After meeting and listening to peoples stories I think the best thing I or anybody else can do is to stay informed and to inform others. It’s important to humanize immigration. It’s a complex human rights issue. I hope that because of what I experienced in Nogales I can be a source of information for those who have question or to challenge their thoughts on the issue. By no means am I an expert, but I feel as though our documentary will encourage others to go and bear witness to the conflict at the border.

While I’m not necessarily satisfied with that I think it is important to realize that I can only do the best I can with what I have with where I’m  at.

I don’t want to end this blog post because that means this is all truly over.

I am thankful for all the individuals that I met. I am thankful for John and Carol for bringing this project to Creighton (you guys are amazing).

If I can take anything away from this experience it is to say yes. Thank you Carol for teaching me to be open and to say yes to things even if it is difficult.

Hasta Luego,

Fargie

A Certain Feeling

I’m at a point in my life where a lot is uncertain. I’m not sure I’ll be able to get a job for the rest of this summer. I’m not sure what I want to do after I graduate, I’m not sure where I’ll end up in a few years. Out of all this uncertainty, wanting to go to Alaska was the one thing I was certain about.

Now, here we are at the end.

I’m still not entirely sure what it was that drew me to it; The posters, knowing people who have been on CU BackPack before, just the thrill of the experience of a lifetime. But now, as the last day as an official group comes to an end, I just look back on the past five weeks and think of how proud I am, of myself and of my entire team.

We started off uncertain of so many things. We were uncertain what we’d find, how to work the cameras, exactly how intense Johnny I really was, and how this trip would stay with us. Now, with a rough cut in production, and a chance to reflect on all that’s happened, I just want to climb to the top of a mountain and shout, “LOOK AT WHAT WE DID!”

Team, we did it. We got that B-Roll, we worked those cameras, we met some amazing people, we bonded all together, and now we’ve put together a story. A story that does the culture, the stories, and the people of Bethel a great justice. And that is something we should be very proud of ourselves for.

Being in Alaska was like a different world for me. I was able to put my phone away, and ignore the comfortable world that I’m accustomed too, and experience the real, raw, harsh, and yet absolutely beautiful world for an entire two weeks.

We were given the opportunity to step into someone’s life, and learn from both the good and the bad. So while we were there for the greater purpose of making our documentary, we were also there to learn.

So to answer the question: What is one thing you can do differently based on what you learned? I would say, Live with an awareness

John and Carol summed it up perfectly today as we wrapped things up; something chose us to participate in this experience, and therefore we are both blessed and given the responsibility to act based on what we witnessed and learned.
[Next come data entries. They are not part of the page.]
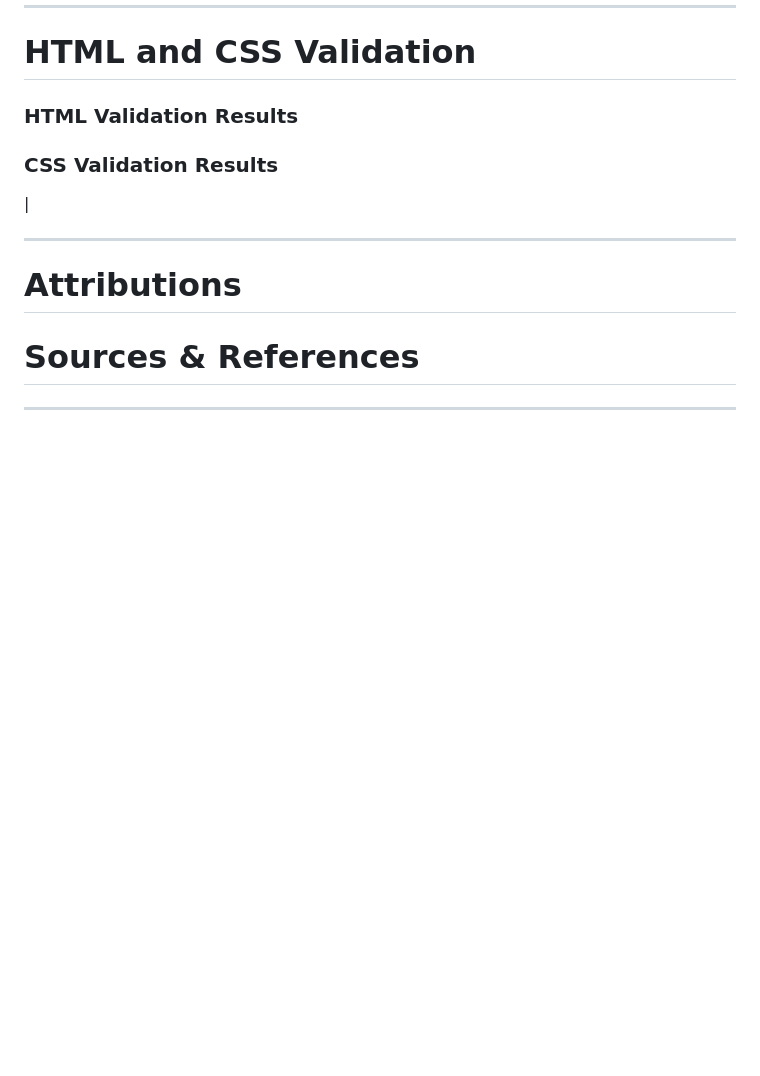
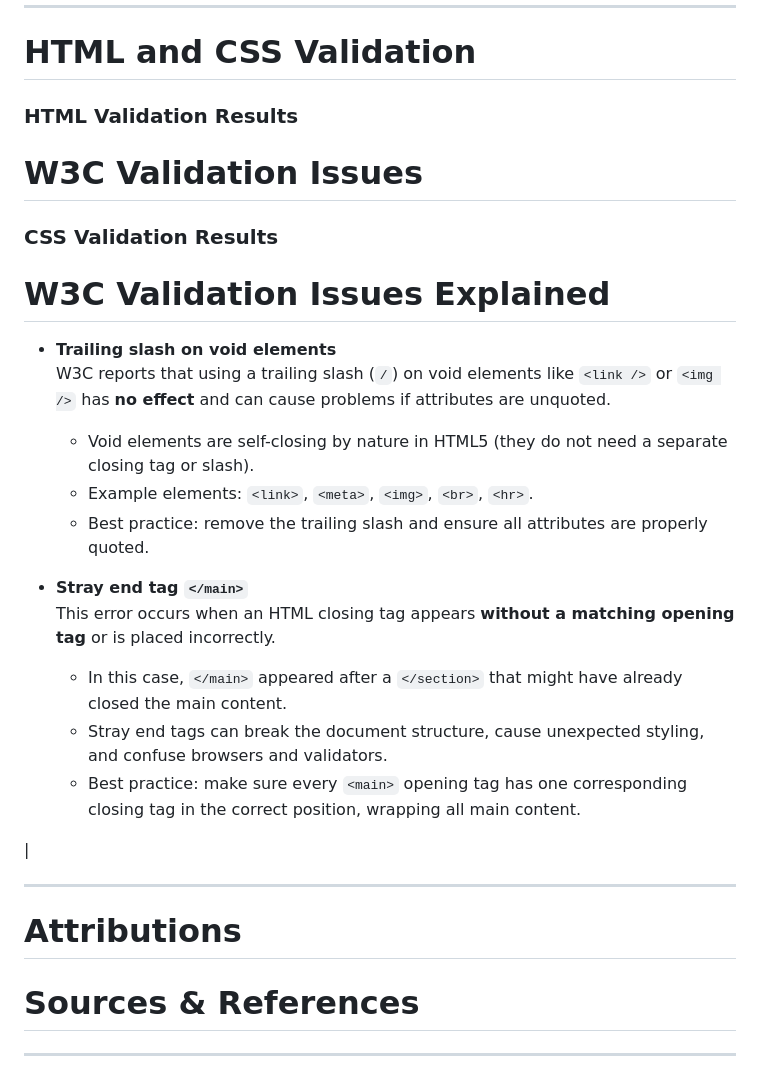
Before and after one commit to sadek17481748/learn-drive, a Markdown page: README.md, the part around the change. Rendered like a GitHub page; blank space fills up the shorter version.

Commit message:
Add W3C validation notes in markdown explaining trailing slashes on void elements and stray </main> tag

```diff
--- a/README.md
+++ b/README.md
@@ -730,9 +730,25 @@ h
 
 ### HTML Validation Results
 
+# W3C Validation Issues
+
+
 
 
 ### CSS Validation Results
+# W3C Validation Issues Explained
+
+- **Trailing slash on void elements**
+  W3C reports that using a trailing slash (`/`) on void elements like `<link />` or `<img />` has **no effect** and can cause problems if attributes are unquoted.
+  - Void elements are self-closing by nature in HTML5 (they do not need a separate closing tag or slash).
+  - Example elements: `<link>`, `<meta>`, `<img>`, `<br>`, `<hr>`.
+  - Best practice: remove the trailing slash and ensure all attributes are properly quoted.
+
+- **Stray end tag `</main>`**
+  This error occurs when an HTML closing tag appears **without a matching opening tag** or is placed incorrectly.
+  - In this case, `</main>` appeared after a `</section>` that might have already closed the main content.
+  - Stray end tags can break the document structure, cause unexpected styling, and confuse browsers and validators.
+  - Best practice: make sure every `<main>` opening tag has one corresponding closing tag in the correct position, wrapping all main content.
 
 |
 
```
To live with an awareness comes in parts: to cherish, to expand, and to preserve.

Cherish the things we’ve been given, whether that means in life, relationships, the environment, and things we’ve learned. Seeing the importance these types of aspects play in our lives is crucial. Expand then means to share what we learn with others. Keep the conversation going. That then can lead to more knowledge, discussion, and sharing. Finally, preserve what we know, have, and share. Work towards making a difference.

While my lesson may be vague, the things I learned and experiences I had are far from it. I truly hope I can go forward from this point with a sense of certainty that I learned something and acted with that new knowledge.

Either way though, I do know for certain that this experience will never leave me. Thank you so much to Tim, Carol, and John, for working with us, and allowing us to be a part of your incredible mission. And thanks to my people, all of y’all. I have absolutely loved working with you all; we couldn’t have gotten a better team!!

Quyana, from the bottom of my heart <3